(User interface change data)
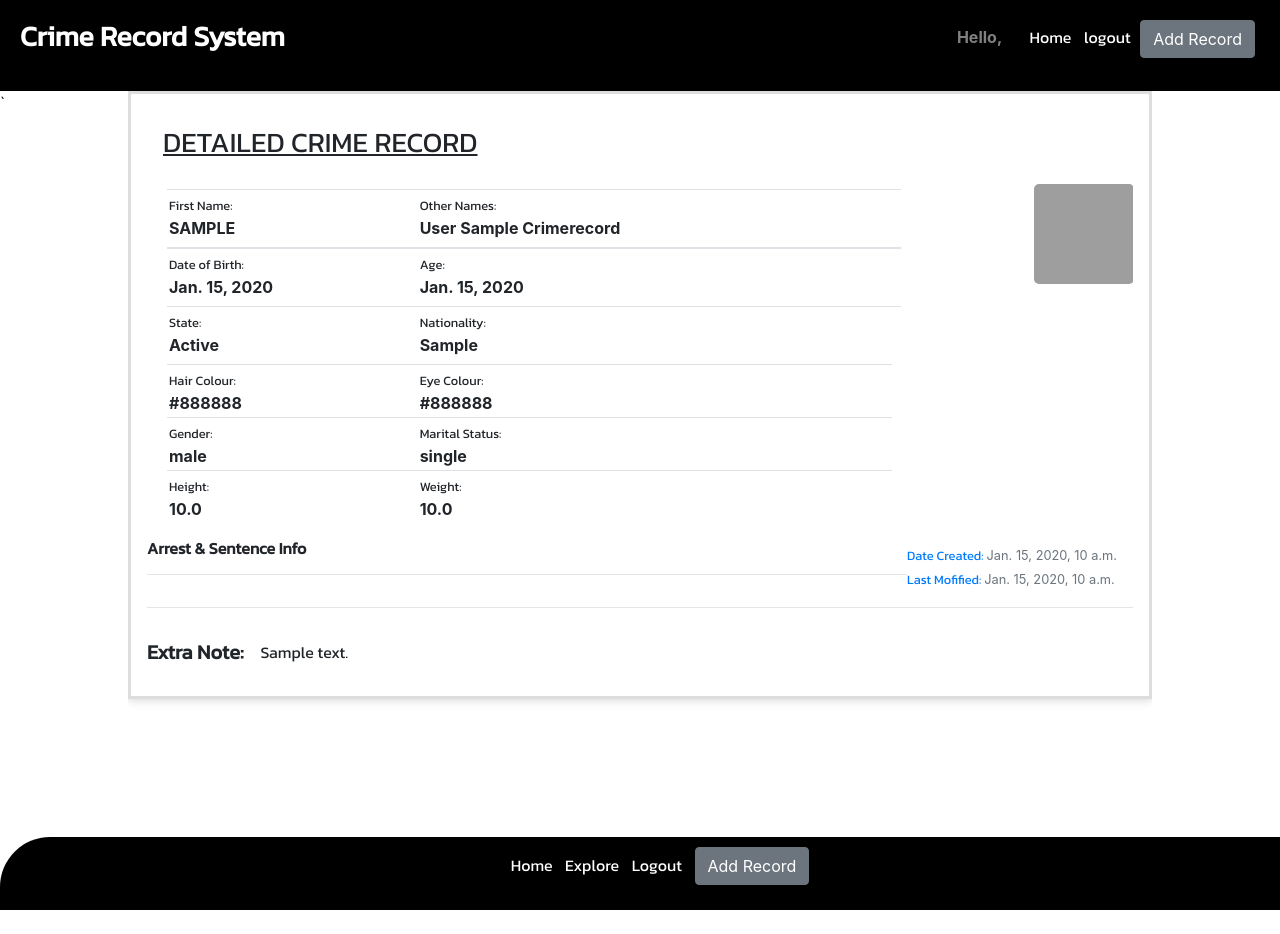
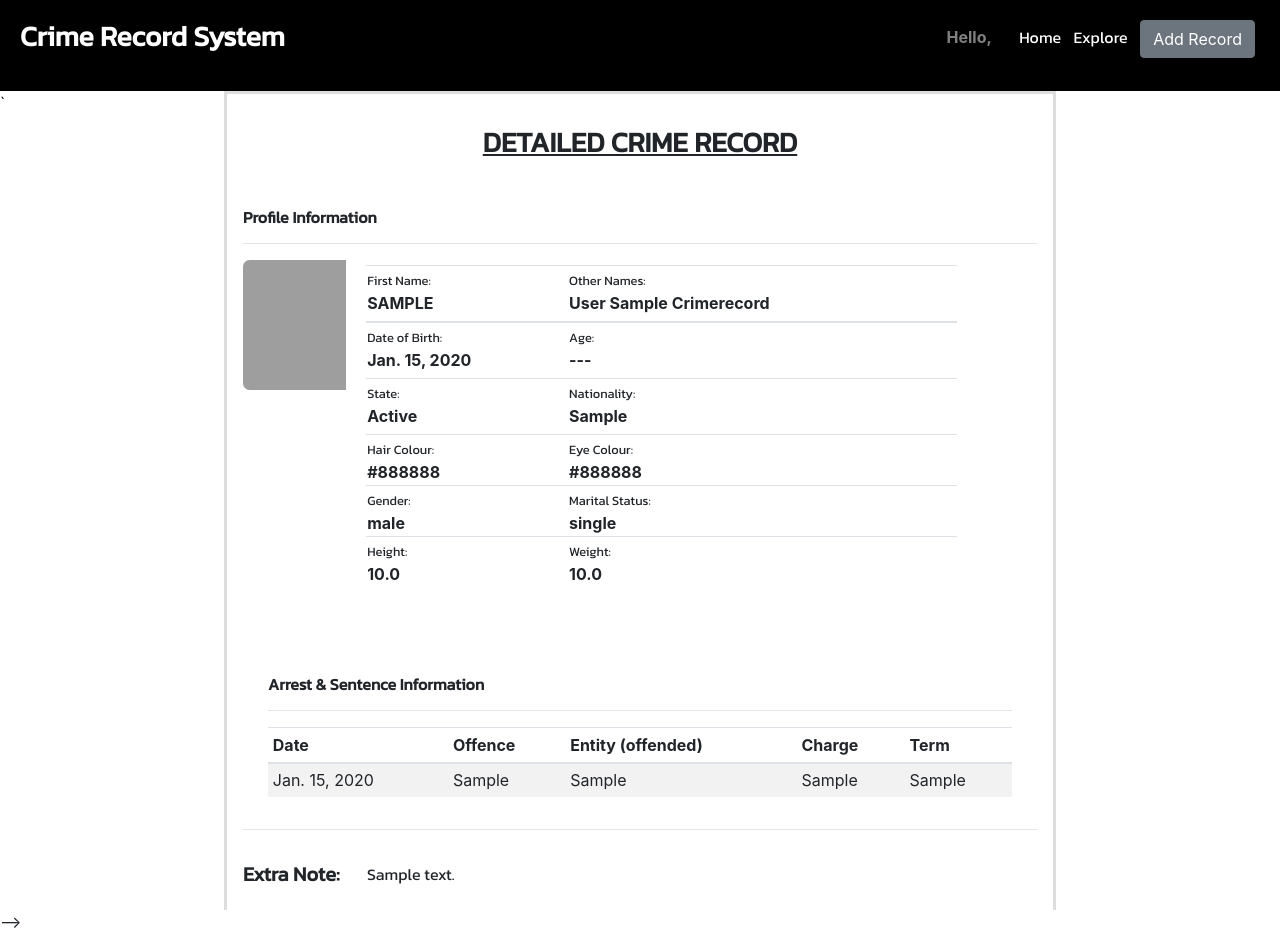
Before and after one commit to Imuhammed24/crimeSystem, a Django app: page /crimes/1/ in a window 1280 px wide. Before the commit the page ends 910 px from the top, so only its background shows below. Run offline with Django 3.2, Linux system fonts and the light colour scheme; tables that the repository leaves empty hold one stand-in row (values such as "Sample post"); one stand-in notice (Sample message) is shown; some libraries are stand-ins or nearby versions; grey boxes are pictures that could not be loaded.

Commit message:
made all corrections and add sentence not working locally yet

```diff
--- a/account/templates/header.html
+++ b/account/templates/header.html
@@ -9,7 +9,8 @@
     <ul id="nav-bar-ul" class="m-0">
         <li class="list-unstyled d-inline font-weight-bold text-white-50 mr-4">Hello, {{request.user.username.title}}</li>
         <li class="list-unstyled d-inline mr-2"><a {% if request.user.is_authenticated %} href="{% url 'account:home' %}" {% else%} href="/" {% endif %} class="text-white">Home</a></li>
-        <li class="list-unstyled d-inline"><a href="{% url 'account:logout' %}" class="text-white">logout</a></li>
+        <li class="list-unstyled d-inline mr-2 text-white"><a href="{% url 'crime_records:crime_list' %}" class="text-white">Explore</a></li>
+<!--        <li class="list-unstyled d-inline"><a href="{% url 'account:logout' %}" class="text-white">logout</a></li>-->
         <li class="list-unstyled d-inline"><button type="button" data-toggle="modal" data-target="#exampleModalLong" class="text-white btn btn-secondary">Add Record</a></li>
     </ul>
     <!-- Modal -->
--- a/crime_records/forms.py
+++ b/crime_records/forms.py
@@ -1,5 +1,5 @@
 from django import forms
-from crime_records.models import CrimeRecord
+from crime_records.models import CrimeRecord, SentencingInfo
 
 
 class CrimeRecordForm(forms.ModelForm):
@@ -11,3 +11,13 @@
             'date_of_birth', 'state_of_origin', 'nationality',
             'BVN', 'extra_note',
         ]
+
+
+class SentencingInfoForm(forms.ModelForm):
+    date = forms.DateField(widget=forms.DateInput(attrs={'placeholder': 'yyyy-mm-dd'}))
+    class Meta:
+        model = SentencingInfo
+        fields = [
+            'date', 'offence', 'entity', 'charge',
+            'term',
+        ]
--- a/crime_records/templates/crime_records/record/detail.html
+++ b/crime_records/templates/crime_records/record/detail.html
@@ -1,15 +1,39 @@
 {% extends 'base.html' %}
 {% load static %}
 
+{% block extra_style %}
+<style>
+    .content-div{
+        height: 90vh;
+    }
+    #middle-div{
+        width: 65%;
+    }
+    #right-div, #left-div{
+        width: 17.5%;
+    }
+</style>
+{% endblock %}
+
 {% block html_body_content %}
+{% if messages %}
+    {% for message in messages %}
+     {% if message.tags %}  <script>alert("{{ message }}")</script> {% endif %}
 
+    {% endfor %}
+
+{% endif %}
 {% include 'header.html' %}
 <section class="d-block overflow-hidden">
     <div id="left-div" class="content-div">`</div>
     <div id="middle-div" class="content-div bg-white">
         <div id="profile-header" class="p-3">
-            <h3 class="p-3"><u>DETAILED CRIME RECORD</u></h3>
+            <center><h3 class="p-3 font-weight-bold"><u>DETAILED CRIME RECORD</u></h3></center>
+            <br>
+
             <div class="overflow-hidden">
+                <h6 class="font-weight-bold">Profile Information</h6>
+                <hr>
                 <div id="user-profile-image-div" class="d-inline">
                     <a href="{{ record.passport.url }}"><img id="main-profile-pic" src="{{ record.passport.url }}" alt=""></a>
                 </div>
@@ -26,7 +50,7 @@
                       <tbody>
                         <tr>
                           <td><span class="user-detail-span"> <small class="d-inline">Date of Birth: </small> <strong class="table-title-space">{{record.date_of_birth}}</strong></span></td>
-                          <td><span class="user-detail-span"> <small class="d-inline">Age: </small> <strong class="table-title-space">{{record.date_of_birth}}</strong></span></td>
+                          <td><span class="user-detail-span"> <small class="d-inline">Age: </small> <strong class="table-title-space">---</strong></span></td>
                           <td></td>
                         </tr>
                         <tr>
@@ -37,26 +61,56 @@
                         <tr>
                           <td><span><small class="user-detail-span d-inline">Hair Colour: </small> <strong class="table-title-space">{{record.hair_colour}}</strong></span></td>
                           <td><span><small class="user-detail-span d-inline">Eye Colour: </small> <strong class="table-title-space">{{record.eye_colour}}</strong></span></td>
+                          <td></td>
                         </tr>
                         <tr>
                           <td><span><small class="user-detail-span d-inline">Gender: </small> <strong class="table-title-space">{{record.sex}}</strong></span></td>
                           <td><span><small class="user-detail-span d-inline">Marital Status: </small> <strong class="table-title-space">{{record.marital}}</strong></span></td>
+                          <td></td>
                         </tr>
                         <tr>
                           <td><span><small class="user-detail-span d-inline">Height: </small> <strong class="table-title-space">{{record.height}}</strong></span></td>
                           <td><span><small class="user-detail-span d-inline">Weight: </small> <strong class="table-title-space">{{record.weight}}</strong></span></td>
+                          <td></td>
                         </tr>
                       </tbody>
                     </table>
                 </div>
                 </div>
-                <div id="profile-date-section">
-                    <span class="mr-3"> <small class="d-inline text-primary">Date Created: </small> <strong class="text-muted small">{{record.created}}</strong></span><br>
-                    <span class=""> <small class="d-inline text-primary">Last Mofified: </small> <strong class="text-muted small">{{record.modified}}</strong></span>
-                </div>
+
+                <br>
+                <br>
+                <br>
                 <div id="sentence-info" class="overflow-hidden">
-                    <h6 class="font-weight-bold">Arrest & Sentence Info</h6>
+                    <h6 class="font-weight-bold">Arrest & Sentence Information</h6>
                     <hr>
+                    <table class="table table-striped table-sm table-hover">
+                      <thead>
+                        <tr>
+                          <th scope="col">Date</th>
+                      <th scope="col">Offence</th>
+                          <th scope="col">Entity (offended)</th>
+                          <th scope="col">Charge</th>
+                          <th scope="col">Term</th>
+                        </tr>
+                      </thead>
+                      <tbody>
+                      {% for case in cases %}
+                        <tr>
+                          <td>{{ case.date }}</td>
+                          <td>{{ case.offence }}</td>
+                          <td>{{ case.entity }}</td>
+                          <td>{{ case.charge }}</td>
+                          <td>{{ case.term }}</td>
+                            {% empty %}
+                          <td colspan="5"><center>No record yet</center></td>
+                        </tr>
+                      {% endfor %}
+                      </tbody>
+                    </table>
+                    {% if request.user.is_staff %}
+                    <a class="btn btn-primary" href="{% url 'crime_records:add_sentence' record.id %}">add sentence</a>
+                    {% endif %}
                 </div>
             </div>
             <hr>
@@ -71,6 +125,6 @@
     </div>
 
 </section>
-{% include 'footer.html' %}
+<!--{% include 'footer.html' %}-->
 
 {% endblock %}
--- a/crime_records/urls.py
+++ b/crime_records/urls.py
@@ -1,10 +1,11 @@
 from django.urls import path
 from .views import crime_list_view, crime_detail_view, delete_crime_view,\
-    add_crime_record_view, edit_crime_view
+    add_crime_record_view, edit_crime_view, add_sentence_view
 
 urlpatterns = [
     path('', crime_list_view, name='crime_list'),
     path('add/', add_crime_record_view, name='add_crime_record'),
+    path('add-sentence/<record_id>/', add_sentence_view, name='add_sentence'),
     path('<record_id>/', crime_detail_view, name='crime_detail'),
     path('delete/<record_id>/', delete_crime_view, name='delete_crime_record'),
     path('edit/<record_id>/', edit_crime_view, name='edit_crime_record'),
--- a/crime_records/views.py
+++ b/crime_records/views.py
@@ -1,30 +1,34 @@
 from django.contrib import messages
 from django.shortcuts import render, get_object_or_404, redirect
 
-from crime_records.forms import CrimeRecordForm
-from crime_records.models import CrimeRecord
+from crime_records.forms import CrimeRecordForm, SentencingInfoForm
+from crime_records.models import CrimeRecord, SentencingInfo
 
 
 def crime_list_view(request):
     records = CrimeRecord.objects.all()
     crime_record_form = CrimeRecordForm()
+    # sentencing_info_form = SentencingInfoForm()
     context = {
         'records': records,
         'html_title': 'EXPLORE RECORDS',
         'section': 'explore',
-        'add_record_form': crime_record_form
+        'add_record_form': crime_record_form,
+        # 'sentencing_info_form': sentencing_info_form,
     }
     return render(request, 'crime_records/explore-all.html', context)
 
 
 def crime_detail_view(request, record_id):
     record = CrimeRecord.objects.get(id=record_id)
+    cases = SentencingInfo.objects.filter(criminal=record).all()
     crime_record_form = CrimeRecordForm()
     context = {
         'record': record,
         'html_title': 'RECORD DEATIL VIEW',
         'add_record_form': crime_record_form,
         'section': 'detail',
+        'cases': cases,
     }
     return render(request, 'crime_records/record/detail.html', context)
 
@@ -38,6 +42,7 @@
 def edit_crime_view(request, record_id):
     record = get_object_or_404(CrimeRecord, id=record_id)
     form = CrimeRecordForm(request.POST or None, request.FILES or None, instance=record)
+    sentencing_info_form = SentencingInfoForm(request.POST or None, request.FILES or None, instance=record)
     if form.is_valid():
         form.save()
         messages.success(request, "Edited Successfully!")
@@ -46,7 +51,28 @@
         'record': record,
         'html_title': 'EDIT RECORD',
         'section': 'edit',
-        'edit_record_form': form,
+        'main_form': form,
+        # 'sentencing_info_form': sentencing_info_form,
+    }
+    return render(request, 'crime_records/record/edit.html', context)
+
+
+def add_sentence_view(request, record_id):
+    record = get_object_or_404(CrimeRecord, id=record_id)
+    sentencing_info_form = SentencingInfoForm()
+    if request.method == 'POST':
+        sentencing_info_form = SentencingInfoForm(data=request.POST, files=request.FILES or None)
+        if sentencing_info_form.is_valid():
+            sentencing_info_form.save(commit=False)
+            sentencing_info_form.criminal = record
+            sentencing_info_form.save()
+            messages.success(request, "Added Successfully!")
+            return redirect('crime_records:crime_detail', record_id)
+    context = {
+        'record': record,
+        'html_title': 'Add Sentence',
+        'section': 'add',
+        'main_form': sentencing_info_form,
     }
     return render(request, 'crime_records/record/edit.html', context)
 
--- a/static/css/style.css
+++ b/static/css/style.css
@@ -100,9 +100,8 @@
 #record-table thead tr th{
     padding: 10px 15px;
 }
-
-#record-table tbody tr:hover{
-    opacity: .5;
+#record-table thead tr td{
+    padding: 0 15px;
 }
 
 #profile-header{
@@ -118,23 +117,24 @@
 }
 
 #main-profile-pic{
-    height: 100px;
-    width: 100px;
+    height: 130px;
+    width: 130px;
     border-radius: 5%;
 }
 
 #user-profile-image-div{
-    float: right;
-    width: 10%;
+    float: left;
+    overflow: hidden;
+    width: 13%;
 }
 
 
 #user-detail{
-    width: 85%;
+    width: 87%;
     display: inline;
     margin: 5px 0 0 10px;
     overflow: hidden;
-    padding: 0 10px;
+    padding: 0 0 0 10px;
     float: left;
 }
 
@@ -150,7 +150,7 @@
 }
 
 div.description_p{
-    width: 89%;
+    width: 85%;
     padding: 0 5px;
 }
 
@@ -189,10 +189,14 @@
 }
 
 #user-profile-table tbody tr td{
-    padding: 2px;
+    padding: 1px;
 }
 
 .table-title-space{
     /*margin-left: 10em;*/
     display: block;
 }
+
+#sentence-info{
+    padding: 0 25px;
+}
```
Also changed, not shown: crime_records/templates/crime_records/list.html (+6 -2 lines), crime_records/templates/crime_records/record/edit.html (+5 -5 lines).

**Task item:** Look through the data above. Copy every line with the string "static" in it.

**Output below:**
 {% load static %}
--- a/static/css/style.css
+++ b/static/css/style.css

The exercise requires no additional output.